For the string "data", find every matching line in the records and copy it.

■ ■ ■ ■

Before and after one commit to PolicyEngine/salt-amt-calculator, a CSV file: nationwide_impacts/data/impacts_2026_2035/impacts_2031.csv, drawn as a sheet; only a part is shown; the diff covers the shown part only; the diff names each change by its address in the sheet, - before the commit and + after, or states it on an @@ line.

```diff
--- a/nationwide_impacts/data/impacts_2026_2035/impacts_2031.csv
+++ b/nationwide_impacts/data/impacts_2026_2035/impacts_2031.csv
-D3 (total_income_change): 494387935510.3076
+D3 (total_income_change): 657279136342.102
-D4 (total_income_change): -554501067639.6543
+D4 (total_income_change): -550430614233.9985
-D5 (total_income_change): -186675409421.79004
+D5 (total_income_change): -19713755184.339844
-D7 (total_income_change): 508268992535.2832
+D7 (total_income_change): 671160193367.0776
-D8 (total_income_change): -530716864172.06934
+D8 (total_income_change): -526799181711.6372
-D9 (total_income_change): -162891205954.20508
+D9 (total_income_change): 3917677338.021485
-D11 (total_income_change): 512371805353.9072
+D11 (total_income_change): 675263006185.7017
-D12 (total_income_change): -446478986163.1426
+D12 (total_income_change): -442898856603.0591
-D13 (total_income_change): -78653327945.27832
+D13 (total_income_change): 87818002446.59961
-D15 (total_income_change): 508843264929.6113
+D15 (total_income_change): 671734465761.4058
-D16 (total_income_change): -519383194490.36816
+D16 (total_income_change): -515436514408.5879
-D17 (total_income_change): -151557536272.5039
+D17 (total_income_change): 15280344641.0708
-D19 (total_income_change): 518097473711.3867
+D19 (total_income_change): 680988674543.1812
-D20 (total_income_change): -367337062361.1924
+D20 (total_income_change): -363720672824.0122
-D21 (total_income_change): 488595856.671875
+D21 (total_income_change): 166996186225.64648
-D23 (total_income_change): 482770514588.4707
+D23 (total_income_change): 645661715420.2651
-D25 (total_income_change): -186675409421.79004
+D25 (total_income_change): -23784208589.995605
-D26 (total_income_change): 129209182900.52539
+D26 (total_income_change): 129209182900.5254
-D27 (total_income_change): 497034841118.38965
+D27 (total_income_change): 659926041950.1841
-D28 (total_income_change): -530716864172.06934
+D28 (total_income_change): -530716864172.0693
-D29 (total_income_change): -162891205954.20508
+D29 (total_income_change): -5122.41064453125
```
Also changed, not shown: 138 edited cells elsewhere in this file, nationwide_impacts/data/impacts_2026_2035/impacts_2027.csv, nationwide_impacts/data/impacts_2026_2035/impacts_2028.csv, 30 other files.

■ ■ ■ ■

> [TASK RESULT]:
Before and after one commit to PolicyEngine/salt-amt-calculator, a CSV file: nationwide_impacts/data/impacts_2026_2035/impacts_2031.csv, drawn as a sheet; only a part is shown; the diff covers the shown part only; the diff names each change by its address in the sheet, - before the commit and + after, or states it on an @@ line.
--- a/nationwide_impacts/data/impacts_2026_2035/impacts_2031.csv
+++ b/nationwide_impacts/data/impacts_2026_2035/impacts_2031.csv
Also changed, not shown: 138 edited cells elsewhere in this file, nationwide_impacts/data/impacts_2026_2035/impacts_2027.csv, nationwide_impacts/data/impacts_2026_2035/impacts_2028.csv, 30 other files.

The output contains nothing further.